Latest horror movie follows the lost-footage style of horror presentation
Blame the “Blair Witch Project.” In 1999, it came out in theaters and scared the pants off everyone. Then again, that’s what horror movies are supposed to do: scare the pants off you. However, the “Blair Witch Project” did what only a handful had done in the past; it told you the story was real, and that someone had found their footage and was now turning it into a feature-length film and making a ton of money on it. Now, everyone is jumping on the Found-Footage genre. Some are better than others, some are frightening and some are just plain silly. “Grave Encounters” manages to be both frightening and silly, and doesn’t do too bad a job at it.
The film opens in the typical way of found-footage films: an explanation of how the footage was found. In this case, it’s the former producer of a ghost-hunting type show called “Grave Encounters.” He explains that they went into an asylum in Maryland to film an episode and never made it out, but their footage survived. While this is quickly becoming cliché, and almost tiresome, it is key to the genre.
“Grave Encounters” takes a glimpse into the world of ghost-hunting television shows that viewers have always wondered about, whether or not it’s a glimpse based in fact. A psychic is brought into the building and over-dramatically stands over a bathtub in one of the asylum’s rooms, calling out to spirits and claims he was speaking to a woman who killed herself in said tub. Once he is finished proclaiming, the host of the show yells cut and the psychic begins laughing. “Too much,” he asks, mimicking his own mannerisms, sending the whole crew into laughter. Later, the host even bribes the groundskeeper into saying he saw a ghost in the court yard, all for the sake of hyping up their show.

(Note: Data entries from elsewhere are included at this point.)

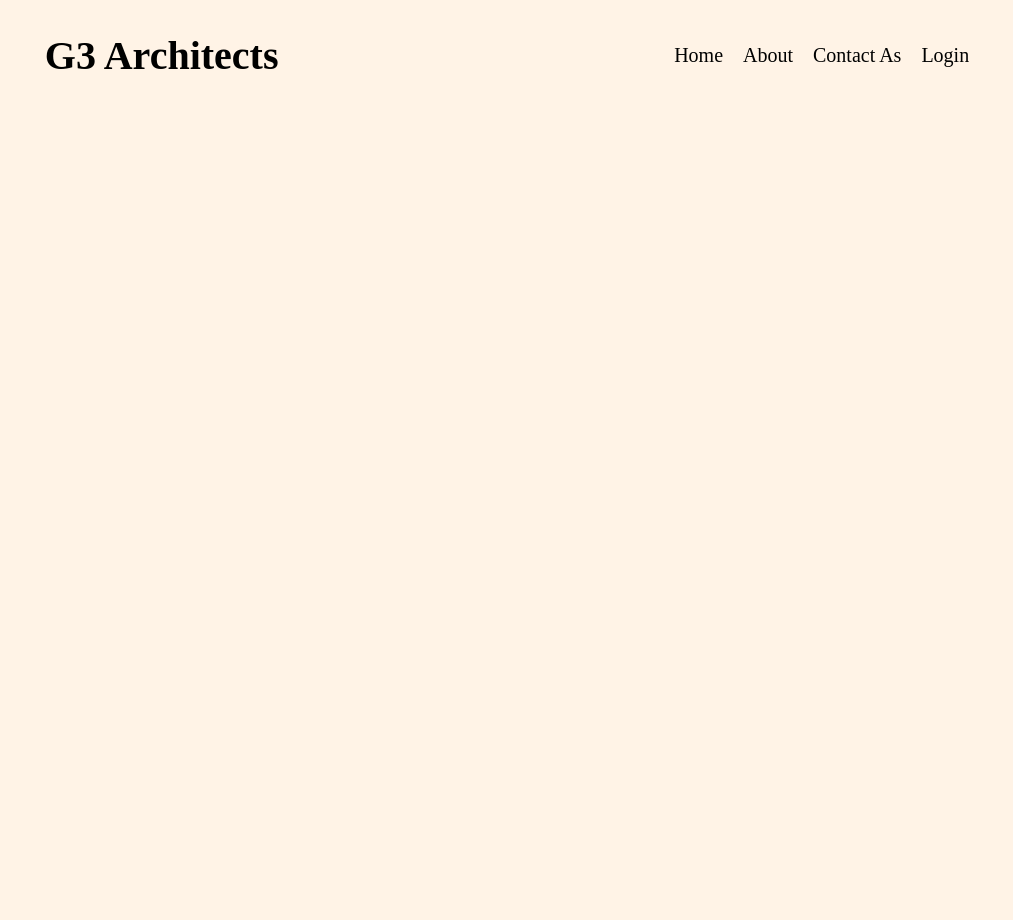
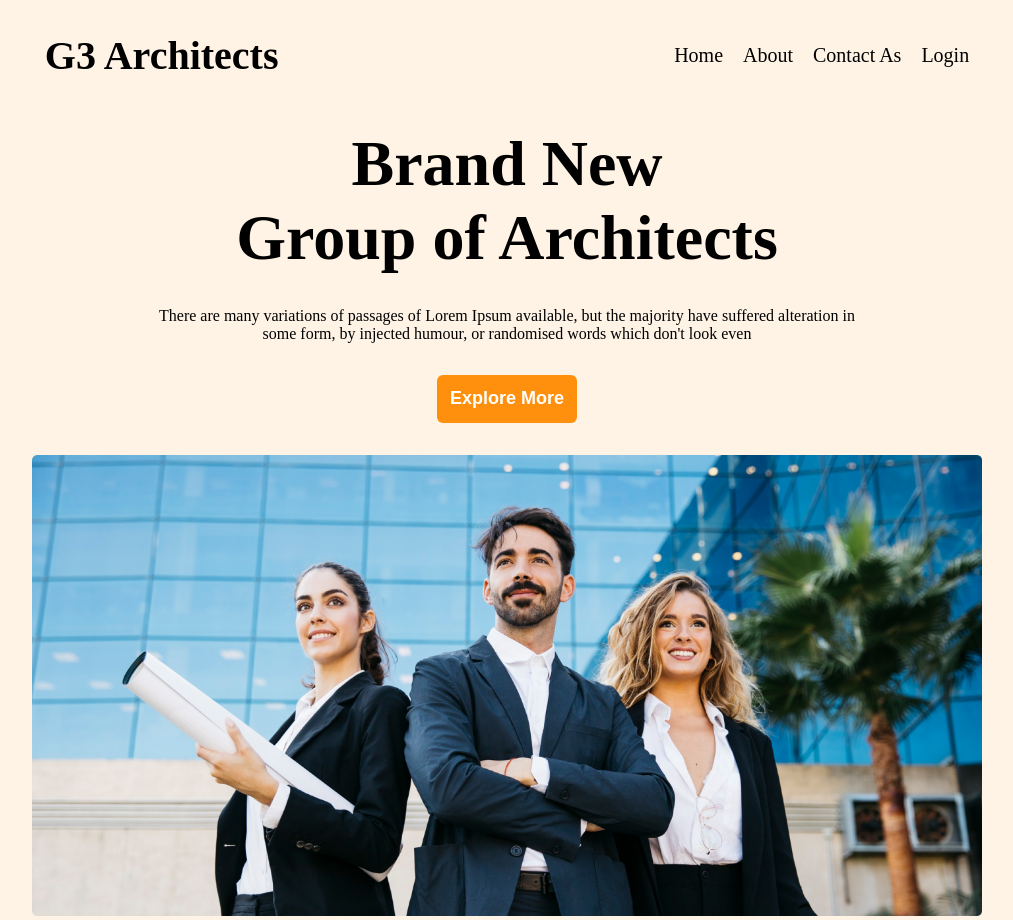
Before and after one commit to emranhe33/G3-Architects, a plain HTML site: page index.html in a window 1280 px wide. Shown: the whole page, without its empty margins (133-1146 px from the left). Before the commit the page ends 800 px from the top, so only its background shows below. Drawn offline with Linux system fonts and the light colour scheme.

Commit message:
banner image add

```diff
--- a/index.html
+++ b/index.html
@@ -1,5 +1,6 @@
 <!DOCTYPE html>
 <html lang="en">
+
 <head>
     <meta charset="UTF-8">
     <meta http-equiv="X-UA-Compatible" content="IE=edge">
@@ -8,6 +9,7 @@
     <!-- stylesheet -->
     <link rel="stylesheet" href="styles/style.css">
 </head>
+
 <body>
 
     <header>
@@ -25,6 +27,36 @@
                 </ul>
             </div>
         </nav>
+
+        <!-- banner part  -->
+
+        <section class="banner">
+            <div class="banner-title">
+                <h1 class="banner-title-text">Brand New </h1>
+                <h1 class="banner-title-text"> Group of Architects </h1>
+                <p>
+                    There are many variations of passages of Lorem Ipsum available, but the majority have suffered
+                    alteration in
+                    <br>
+                    some form, by injected humour, or randomised words which don't look even
+                </p>
+            </div>
+
+            <div class="text-center support">
+
+                <button class="btn-primary">
+                    <a class="" href="#">Explore More</a>
+                </button>
+
+            </div>
+
+        </section>
+
+        <section class="img-part">
+            <div class="image">
+                <img src="images/banner.png" alt="">
+            </div>
+        </section>
 
     </header>
 
@@ -46,4 +78,5 @@
 
 
 </body>
+
 </html>
--- a/styles/style.css
+++ b/styles/style.css
@@ -3,8 +3,28 @@ body{
 
 }
 *{
+   max-width: 100%;
+    margin: 0 auto;
+}
 
-    margin: 0 auto;
+.text-center{
+    text-align: center;
+}
+
+.btn-primary{
+    padding: 1em;
+    background-color: #FF900E;
+    border: none;
+    border-radius: 6px;
+}
+.btn-primary:hover{
+    background-color: #694419;
+}
+.btn-primary a{
+    text-decoration: none;
+    font-size: 18px;
+    font-weight: bold;
+    color: white;
 }
 
 /* nav part style  */
@@ -35,6 +55,35 @@ color: black;
 }
 
 
+/* banner part style */
+
+.banner{
+    margin-top: 3em;
+}
+
+.banner-title-text{
+    font-weight: 700;
+    font-size: 64px;
+}
+
+
+
+.banner-title{
+    text-align: center;
+}
+
+.banner-title p{
+    margin: 2em 0;
+}
+
+.image{
+    margin-top: 2em;
+    width: 950px;
+
+}
+
+
+
 
 
 
@@ -56,4 +105,11 @@ color: black;
         margin-top: 1em;
     }
 
+    /* banner part style */
+    .banner-title .support .image{
+        width: 100%;
+    }
+
+
+
 }
```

This is a film that likes to keep all its scares in one basket, and that basket is the last forty-five minutes of the film. Very few scares are seen before then, and the ones that are simply jump out at you; all but yelling “boo!” However, once “Grave Encounters” begins that terrifying descent into madness it doesn’t stop. There is departure from the usual scares of an asylum; playing with time and space and making the audience feel claustrophobic along with the characters. Lucky for “Grave Encounters,” not all the scary moments were revealed in the trailer. In the trailer, one shot of a girl in the corner, eerily reminiscent of the “Blair Witch Project” barely holds a candle to some of the other scares the cast encounters.
Without delving into spoilers, the ending was both expected and unexpected. It was not something that stuck with me after I saw it, though it may just be that I don’t frequently find myself in asylums on a regular basis. I definitely was scared pants-less in the final act of the film, but not to the after-movie nightmare extreme.
Of all the found-footage films coming out this year, as well as the ones of previous years, “Grave Encounters” breathes a bit of freshness into the genre. While it did use a lot of techniques of previous films, it almost needed to in order to keep away from confusion. It was definitely scary, sometimes horrifying, but it was not something that kept me up at night. It is a film that is definitely worth a watch, if not for the laughs in the beginning of the film while watching the bumbling crew attempt to make scares where there aren’t any, and continuing to laugh when they realize they didn’t need to make anything up.